So last year you guys helped me through installing my HTP Versa Hydro boiler. Well I finished the temp tie ins around Dec 23rd and never touched it again

I knew from the old system that I needed an expansion tank and had bought a little Amtrol ST-5 for it but never put it in. Fast forward to New Years Eve and I go downstairs to find the pressure relief valve on the hot water tank side of the system dumping out gallons of hot water and turning the entire basement into a dripping steam bath. Ok I guess it's time to put in that tank

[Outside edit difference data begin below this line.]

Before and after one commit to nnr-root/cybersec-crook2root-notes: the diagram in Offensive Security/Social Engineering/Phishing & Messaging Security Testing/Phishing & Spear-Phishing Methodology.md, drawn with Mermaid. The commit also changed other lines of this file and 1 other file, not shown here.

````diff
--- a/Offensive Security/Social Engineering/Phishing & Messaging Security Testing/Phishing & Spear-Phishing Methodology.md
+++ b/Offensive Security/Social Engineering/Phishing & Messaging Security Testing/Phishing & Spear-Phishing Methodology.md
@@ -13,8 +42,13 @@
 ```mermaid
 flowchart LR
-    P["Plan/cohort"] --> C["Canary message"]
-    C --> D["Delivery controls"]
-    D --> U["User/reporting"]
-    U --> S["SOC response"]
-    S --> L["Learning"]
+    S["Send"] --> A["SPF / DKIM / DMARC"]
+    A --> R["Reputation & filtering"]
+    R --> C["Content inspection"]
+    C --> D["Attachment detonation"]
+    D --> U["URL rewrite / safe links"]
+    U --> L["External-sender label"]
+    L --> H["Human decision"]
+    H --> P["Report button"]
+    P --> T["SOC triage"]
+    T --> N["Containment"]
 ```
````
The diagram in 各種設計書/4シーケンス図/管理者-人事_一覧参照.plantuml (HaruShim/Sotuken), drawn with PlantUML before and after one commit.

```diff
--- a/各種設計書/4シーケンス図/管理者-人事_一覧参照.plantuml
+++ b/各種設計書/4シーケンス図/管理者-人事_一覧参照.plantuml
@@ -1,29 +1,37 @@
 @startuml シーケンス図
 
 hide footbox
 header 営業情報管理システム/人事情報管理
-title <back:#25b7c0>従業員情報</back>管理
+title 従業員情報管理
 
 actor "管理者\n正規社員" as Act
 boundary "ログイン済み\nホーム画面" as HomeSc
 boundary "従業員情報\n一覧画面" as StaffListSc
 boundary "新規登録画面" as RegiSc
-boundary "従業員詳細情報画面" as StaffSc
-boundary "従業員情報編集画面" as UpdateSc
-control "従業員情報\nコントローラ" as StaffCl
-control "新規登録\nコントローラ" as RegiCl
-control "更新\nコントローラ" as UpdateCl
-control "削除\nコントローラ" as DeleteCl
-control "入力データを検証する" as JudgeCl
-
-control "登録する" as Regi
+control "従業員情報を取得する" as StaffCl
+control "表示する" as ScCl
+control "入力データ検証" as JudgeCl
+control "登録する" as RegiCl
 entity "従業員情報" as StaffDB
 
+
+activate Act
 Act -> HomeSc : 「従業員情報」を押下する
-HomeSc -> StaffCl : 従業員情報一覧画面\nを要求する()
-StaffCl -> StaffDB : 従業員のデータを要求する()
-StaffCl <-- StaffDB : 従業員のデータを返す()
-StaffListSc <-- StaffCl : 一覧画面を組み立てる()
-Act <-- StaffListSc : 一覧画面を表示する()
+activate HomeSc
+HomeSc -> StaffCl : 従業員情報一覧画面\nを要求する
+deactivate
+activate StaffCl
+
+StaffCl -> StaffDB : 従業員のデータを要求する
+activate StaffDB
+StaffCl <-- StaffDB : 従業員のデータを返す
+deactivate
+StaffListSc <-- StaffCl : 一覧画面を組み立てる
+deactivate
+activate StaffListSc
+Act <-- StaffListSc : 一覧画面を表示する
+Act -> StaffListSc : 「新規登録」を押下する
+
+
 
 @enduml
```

I put in a 4.5G Watts tank from Home Depot as that's what I could get my hands on. The ST-5 seemed to be borderline on capacity, especially with the very high temps the Hyro reaches compared to a normal water heater. It's in and seems to be working but the meat of my question is on pressures. I've got a gauge on the main water line and it says 54 pounds. This is after the reducer, incoming pressure is 120 pounds. I charged the tank to 54.5 pounds. I then put on the watts pressure gauge I had lying around that has a little red arm to record the top pressure. So far it's shown as high as 61 pounds but that's it. Is that right or should it be rising at all with the tank installed? My assumption is that when water comes in the pressure on the bladder will increase and pressure will still rise, just not as much as if there was no tank.

I did just read troppers boiler expansion tank sticky. I like that idea but wonder if I could simplify it by using a ball valve with the little drain nub on it. Just just the valve, open the numb, check pressure, close and close??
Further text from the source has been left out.